TASK DIRECTIONS:
Copy each line of the data below exactly, leaving out pictures.

(Items from a dataset)

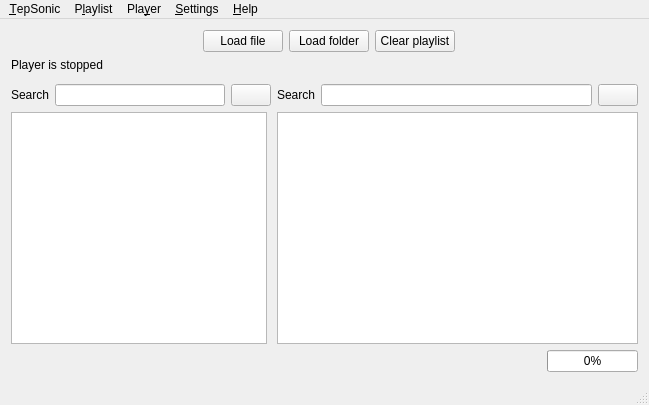
Before: the Qt Designer form mainwindow.ui in danvratil/TepSonic, drawn with Qt 5.
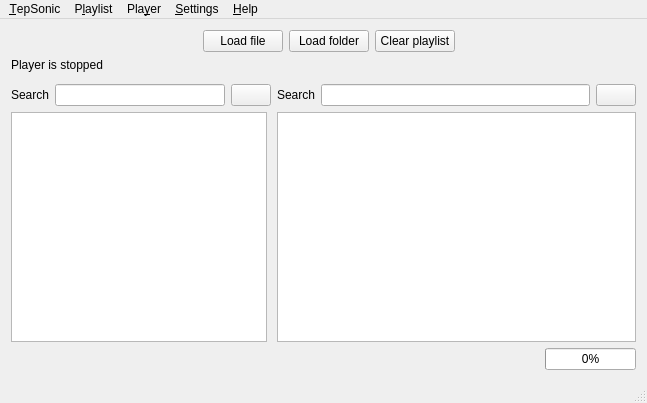
After: the same form once the commit is applied. Icons and pictures are not drawn. Custom widgets are drawn as their Qt base class.

Commit message: Fix crash when destroying PlaylistModel (must destroy PlaylistProxyModel before)

Patch:
```diff
--- a/mainwindow.ui
+++ b/mainwindow.ui
@@ -6,8 +6,8 @@
    <rect>
     <x>0</x>
     <y>0</y>
-    <width>649</width>
-    <height>405</height>
+    <width>647</width>
+    <height>403</height>
    </rect>
   </property>
   <property name="sizePolicy">
@@ -398,7 +398,7 @@
     <rect>
      <x>0</x>
      <y>0</y>
-     <width>649</width>
+     <width>647</width>
      <height>20</height>
     </rect>
    </property>
```
The commit also changes 1 other file.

SOLUTION TO THE PROBLEM:
Before: the Qt Designer form mainwindow.ui in danvratil/TepSonic, drawn with Qt 5.
After: the same form once the commit is applied. Icons and pictures are not drawn. Custom widgets are drawn as their Qt base class.

Commit message: Fix crash when destroying PlaylistModel (must destroy PlaylistProxyModel before)

Patch:
```diff
--- a/mainwindow.ui
+++ b/mainwindow.ui
@@ -6,8 +6,8 @@
    <rect>
     <x>0</x>
     <y>0</y>
-    <width>649</width>
-    <height>405</height>
+    <width>647</width>
+    <height>403</height>
    </rect>
   </property>
   <property name="sizePolicy">
@@ -398,7 +398,7 @@
     <rect>
      <x>0</x>
      <y>0</y>
-     <width>649</width>
+     <width>647</width>
      <height>20</height>
     </rect>
    </property>
```
The commit also changes 1 other file.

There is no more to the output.